WORK ORDER: A single figure is required: the number of lines below in which the word "color" occurs.

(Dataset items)
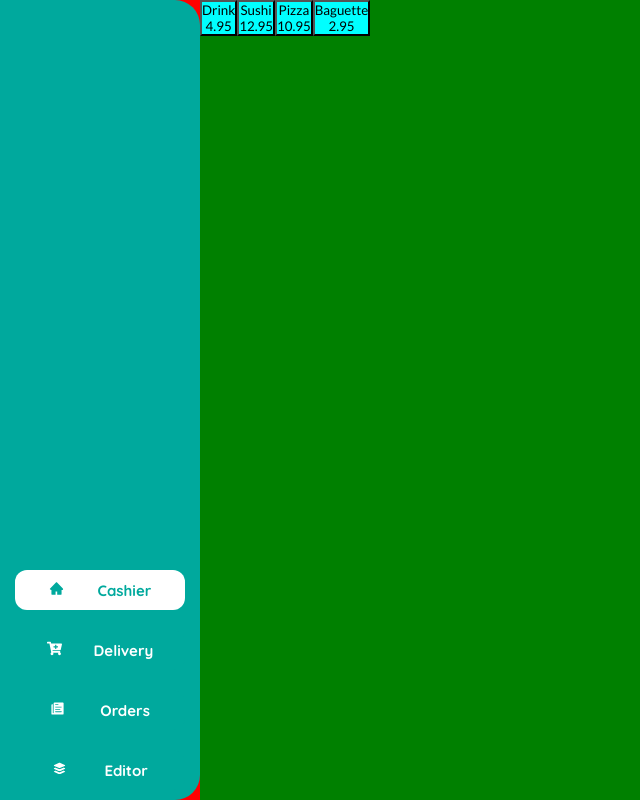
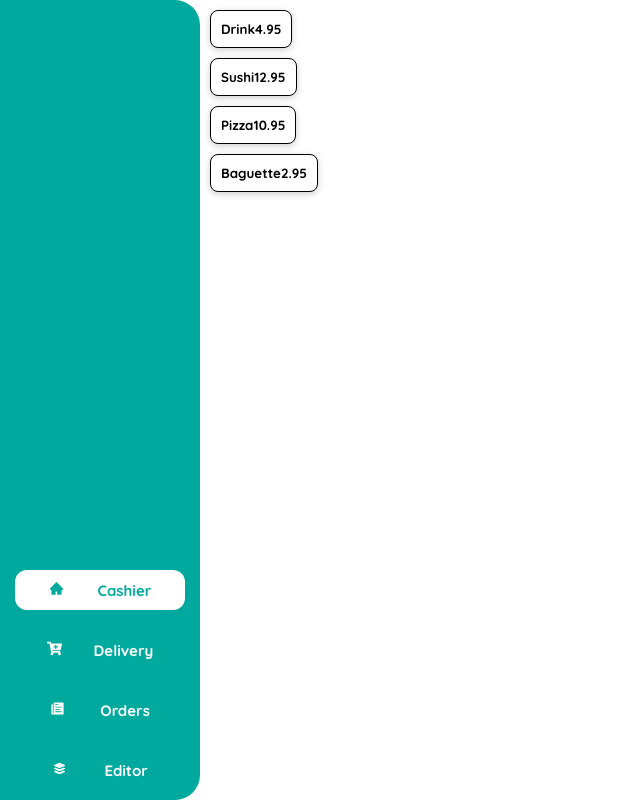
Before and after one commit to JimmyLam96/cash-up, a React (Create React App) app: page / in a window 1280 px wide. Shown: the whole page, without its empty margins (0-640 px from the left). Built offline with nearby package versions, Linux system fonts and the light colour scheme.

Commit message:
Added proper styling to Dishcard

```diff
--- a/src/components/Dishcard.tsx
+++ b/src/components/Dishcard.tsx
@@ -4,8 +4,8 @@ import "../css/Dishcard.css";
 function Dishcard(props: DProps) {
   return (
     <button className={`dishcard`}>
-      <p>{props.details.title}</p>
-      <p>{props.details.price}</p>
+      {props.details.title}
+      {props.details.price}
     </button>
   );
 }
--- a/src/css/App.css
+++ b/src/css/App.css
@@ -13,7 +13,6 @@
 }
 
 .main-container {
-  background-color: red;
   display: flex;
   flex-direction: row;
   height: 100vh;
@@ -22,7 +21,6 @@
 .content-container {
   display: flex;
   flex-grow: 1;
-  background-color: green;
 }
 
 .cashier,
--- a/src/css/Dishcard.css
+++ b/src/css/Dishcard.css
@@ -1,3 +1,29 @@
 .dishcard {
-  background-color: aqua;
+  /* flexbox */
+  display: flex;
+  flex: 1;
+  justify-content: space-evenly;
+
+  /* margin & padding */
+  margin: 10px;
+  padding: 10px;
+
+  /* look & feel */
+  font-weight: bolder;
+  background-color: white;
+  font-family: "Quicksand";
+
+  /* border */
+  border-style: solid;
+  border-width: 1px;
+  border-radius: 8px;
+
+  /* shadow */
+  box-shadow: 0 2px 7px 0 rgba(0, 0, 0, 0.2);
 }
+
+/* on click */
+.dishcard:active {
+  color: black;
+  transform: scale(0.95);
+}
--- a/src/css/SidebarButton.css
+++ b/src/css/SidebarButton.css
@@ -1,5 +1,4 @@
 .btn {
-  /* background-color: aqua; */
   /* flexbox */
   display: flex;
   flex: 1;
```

SOLUTION TO THIS EXERCISE: 6